___ PROVIDED ENTRIES

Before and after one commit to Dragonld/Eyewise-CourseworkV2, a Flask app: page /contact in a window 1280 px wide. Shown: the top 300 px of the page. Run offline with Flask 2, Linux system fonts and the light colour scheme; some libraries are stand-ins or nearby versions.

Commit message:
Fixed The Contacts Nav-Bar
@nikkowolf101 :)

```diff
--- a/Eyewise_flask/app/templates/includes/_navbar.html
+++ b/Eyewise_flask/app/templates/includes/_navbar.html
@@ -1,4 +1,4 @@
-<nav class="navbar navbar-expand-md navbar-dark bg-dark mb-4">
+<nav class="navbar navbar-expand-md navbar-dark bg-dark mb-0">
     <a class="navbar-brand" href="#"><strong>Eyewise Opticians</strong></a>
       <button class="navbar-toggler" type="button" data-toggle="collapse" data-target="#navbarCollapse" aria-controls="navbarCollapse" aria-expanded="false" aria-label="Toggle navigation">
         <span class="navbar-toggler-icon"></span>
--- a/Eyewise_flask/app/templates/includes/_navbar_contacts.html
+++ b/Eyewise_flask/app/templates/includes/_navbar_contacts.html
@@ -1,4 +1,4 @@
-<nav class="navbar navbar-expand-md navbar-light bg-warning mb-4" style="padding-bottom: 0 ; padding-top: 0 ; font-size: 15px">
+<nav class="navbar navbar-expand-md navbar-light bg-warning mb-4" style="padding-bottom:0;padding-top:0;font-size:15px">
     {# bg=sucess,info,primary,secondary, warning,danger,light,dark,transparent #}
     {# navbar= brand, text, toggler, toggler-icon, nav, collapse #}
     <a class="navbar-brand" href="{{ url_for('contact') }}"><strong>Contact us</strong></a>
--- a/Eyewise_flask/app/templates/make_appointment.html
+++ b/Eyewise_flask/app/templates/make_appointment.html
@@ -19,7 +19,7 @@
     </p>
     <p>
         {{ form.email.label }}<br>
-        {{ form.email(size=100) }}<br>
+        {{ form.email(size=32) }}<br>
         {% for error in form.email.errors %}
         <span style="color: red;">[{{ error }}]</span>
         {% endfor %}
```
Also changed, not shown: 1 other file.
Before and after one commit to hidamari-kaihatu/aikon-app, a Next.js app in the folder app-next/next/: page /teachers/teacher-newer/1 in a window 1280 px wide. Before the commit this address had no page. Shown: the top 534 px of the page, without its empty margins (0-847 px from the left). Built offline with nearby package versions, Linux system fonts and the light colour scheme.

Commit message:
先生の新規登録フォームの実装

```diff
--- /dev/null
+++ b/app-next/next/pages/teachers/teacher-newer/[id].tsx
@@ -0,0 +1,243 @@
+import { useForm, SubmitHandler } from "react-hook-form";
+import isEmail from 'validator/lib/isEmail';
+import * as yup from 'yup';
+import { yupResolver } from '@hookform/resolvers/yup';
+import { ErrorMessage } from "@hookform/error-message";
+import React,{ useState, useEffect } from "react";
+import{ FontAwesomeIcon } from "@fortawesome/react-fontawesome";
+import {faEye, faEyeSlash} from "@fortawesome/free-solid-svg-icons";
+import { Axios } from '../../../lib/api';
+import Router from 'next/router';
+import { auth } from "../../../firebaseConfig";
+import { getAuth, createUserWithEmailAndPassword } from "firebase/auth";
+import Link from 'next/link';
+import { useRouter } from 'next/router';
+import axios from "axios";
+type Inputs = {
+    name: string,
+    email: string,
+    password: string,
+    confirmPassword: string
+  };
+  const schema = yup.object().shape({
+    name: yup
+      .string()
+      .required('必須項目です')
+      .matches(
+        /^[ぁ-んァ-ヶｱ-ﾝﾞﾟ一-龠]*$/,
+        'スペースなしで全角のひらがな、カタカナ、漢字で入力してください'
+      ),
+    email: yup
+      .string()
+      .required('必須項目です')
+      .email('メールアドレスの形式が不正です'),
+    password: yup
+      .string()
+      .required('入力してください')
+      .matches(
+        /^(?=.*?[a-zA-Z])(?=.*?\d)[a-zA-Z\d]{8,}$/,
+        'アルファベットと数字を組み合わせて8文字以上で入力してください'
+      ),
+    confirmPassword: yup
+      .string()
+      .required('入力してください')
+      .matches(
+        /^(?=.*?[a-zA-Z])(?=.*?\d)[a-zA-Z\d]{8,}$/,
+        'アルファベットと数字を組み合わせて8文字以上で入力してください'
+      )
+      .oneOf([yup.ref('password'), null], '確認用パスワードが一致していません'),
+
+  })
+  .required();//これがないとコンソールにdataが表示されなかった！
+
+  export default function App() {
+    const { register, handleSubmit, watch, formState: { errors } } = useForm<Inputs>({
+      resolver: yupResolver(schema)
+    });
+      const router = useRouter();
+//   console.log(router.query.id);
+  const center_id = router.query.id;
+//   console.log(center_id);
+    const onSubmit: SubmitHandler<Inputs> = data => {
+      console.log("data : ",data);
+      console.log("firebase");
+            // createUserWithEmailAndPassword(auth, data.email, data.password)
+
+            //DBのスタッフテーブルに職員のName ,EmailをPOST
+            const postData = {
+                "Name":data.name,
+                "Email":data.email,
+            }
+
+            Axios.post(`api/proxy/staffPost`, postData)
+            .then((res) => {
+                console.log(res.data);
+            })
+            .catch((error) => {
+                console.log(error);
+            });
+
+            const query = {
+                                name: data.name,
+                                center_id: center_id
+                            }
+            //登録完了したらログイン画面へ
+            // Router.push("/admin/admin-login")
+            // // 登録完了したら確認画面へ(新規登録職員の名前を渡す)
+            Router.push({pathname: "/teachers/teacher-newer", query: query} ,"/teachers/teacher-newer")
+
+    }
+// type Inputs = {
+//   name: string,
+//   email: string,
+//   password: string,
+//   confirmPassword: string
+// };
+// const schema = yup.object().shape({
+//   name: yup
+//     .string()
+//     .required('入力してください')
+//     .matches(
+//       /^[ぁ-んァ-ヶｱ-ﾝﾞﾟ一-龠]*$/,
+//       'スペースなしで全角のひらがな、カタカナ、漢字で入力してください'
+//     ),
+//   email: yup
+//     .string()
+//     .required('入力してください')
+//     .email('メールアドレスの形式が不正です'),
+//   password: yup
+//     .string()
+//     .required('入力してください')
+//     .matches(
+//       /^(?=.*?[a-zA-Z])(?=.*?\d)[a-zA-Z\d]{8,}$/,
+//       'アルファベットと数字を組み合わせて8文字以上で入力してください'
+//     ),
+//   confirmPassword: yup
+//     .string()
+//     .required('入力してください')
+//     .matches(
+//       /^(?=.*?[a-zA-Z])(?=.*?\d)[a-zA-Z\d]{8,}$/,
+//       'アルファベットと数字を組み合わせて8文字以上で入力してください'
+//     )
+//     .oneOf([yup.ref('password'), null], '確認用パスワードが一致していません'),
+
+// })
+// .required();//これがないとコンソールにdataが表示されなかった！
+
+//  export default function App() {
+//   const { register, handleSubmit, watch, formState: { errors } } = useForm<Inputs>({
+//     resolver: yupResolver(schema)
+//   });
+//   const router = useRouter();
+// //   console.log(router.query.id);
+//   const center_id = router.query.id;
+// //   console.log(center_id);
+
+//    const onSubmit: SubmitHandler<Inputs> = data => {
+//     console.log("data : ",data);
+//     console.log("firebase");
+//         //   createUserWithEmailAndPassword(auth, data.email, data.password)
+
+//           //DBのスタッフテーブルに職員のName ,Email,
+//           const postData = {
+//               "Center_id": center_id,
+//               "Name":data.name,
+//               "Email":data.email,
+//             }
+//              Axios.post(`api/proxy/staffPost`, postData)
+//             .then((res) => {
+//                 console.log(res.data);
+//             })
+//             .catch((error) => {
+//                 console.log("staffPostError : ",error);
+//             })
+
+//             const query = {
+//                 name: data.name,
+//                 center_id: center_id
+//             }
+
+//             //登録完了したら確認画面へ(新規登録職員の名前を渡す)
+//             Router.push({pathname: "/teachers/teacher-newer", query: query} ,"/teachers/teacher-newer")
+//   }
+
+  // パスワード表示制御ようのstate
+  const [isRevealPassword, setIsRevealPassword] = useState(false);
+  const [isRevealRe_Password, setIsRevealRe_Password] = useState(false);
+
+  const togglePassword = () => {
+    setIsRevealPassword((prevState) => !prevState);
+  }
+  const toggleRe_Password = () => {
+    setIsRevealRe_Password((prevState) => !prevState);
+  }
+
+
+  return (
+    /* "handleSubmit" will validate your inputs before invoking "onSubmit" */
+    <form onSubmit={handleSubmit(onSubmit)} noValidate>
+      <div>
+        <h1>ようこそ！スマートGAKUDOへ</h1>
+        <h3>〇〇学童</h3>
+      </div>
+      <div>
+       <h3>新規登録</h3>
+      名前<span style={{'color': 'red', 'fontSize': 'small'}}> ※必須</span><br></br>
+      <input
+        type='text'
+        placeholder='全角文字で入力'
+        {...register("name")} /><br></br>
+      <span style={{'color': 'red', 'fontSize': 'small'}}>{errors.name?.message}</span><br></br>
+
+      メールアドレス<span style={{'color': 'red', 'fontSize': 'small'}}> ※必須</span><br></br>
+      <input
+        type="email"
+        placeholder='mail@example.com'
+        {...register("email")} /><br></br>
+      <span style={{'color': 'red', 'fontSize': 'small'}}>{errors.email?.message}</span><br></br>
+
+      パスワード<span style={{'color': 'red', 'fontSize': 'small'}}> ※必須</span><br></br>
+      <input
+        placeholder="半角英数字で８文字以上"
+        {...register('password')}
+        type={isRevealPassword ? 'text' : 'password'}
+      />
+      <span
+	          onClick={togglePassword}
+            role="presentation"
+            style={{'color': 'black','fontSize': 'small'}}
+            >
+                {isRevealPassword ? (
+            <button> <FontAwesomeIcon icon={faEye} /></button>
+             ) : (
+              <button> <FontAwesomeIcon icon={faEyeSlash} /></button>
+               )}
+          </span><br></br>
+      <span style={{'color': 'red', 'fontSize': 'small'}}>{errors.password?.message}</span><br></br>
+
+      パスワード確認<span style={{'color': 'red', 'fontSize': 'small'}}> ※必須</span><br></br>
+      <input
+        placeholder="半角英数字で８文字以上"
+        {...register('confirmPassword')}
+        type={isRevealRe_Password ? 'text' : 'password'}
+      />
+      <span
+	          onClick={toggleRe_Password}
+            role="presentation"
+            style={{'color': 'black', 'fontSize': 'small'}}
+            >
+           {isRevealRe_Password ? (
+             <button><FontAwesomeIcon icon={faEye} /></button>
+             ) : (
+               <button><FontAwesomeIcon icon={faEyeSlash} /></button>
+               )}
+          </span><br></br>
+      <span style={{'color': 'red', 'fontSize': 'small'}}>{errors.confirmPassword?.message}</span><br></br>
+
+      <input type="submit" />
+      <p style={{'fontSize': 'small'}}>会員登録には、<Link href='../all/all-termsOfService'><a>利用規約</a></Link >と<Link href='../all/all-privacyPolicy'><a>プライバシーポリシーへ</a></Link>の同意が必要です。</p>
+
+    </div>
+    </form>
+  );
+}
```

______

Pull out each line of the listing that holds the string "templates".

--- a/Eyewise_flask/app/templates/includes/_navbar.html
+++ b/Eyewise_flask/app/templates/includes/_navbar.html
--- a/Eyewise_flask/app/templates/includes/_navbar_contacts.html
+++ b/Eyewise_flask/app/templates/includes/_navbar_contacts.html
--- a/Eyewise_flask/app/templates/make_appointment.html
+++ b/Eyewise_flask/app/templates/make_appointment.html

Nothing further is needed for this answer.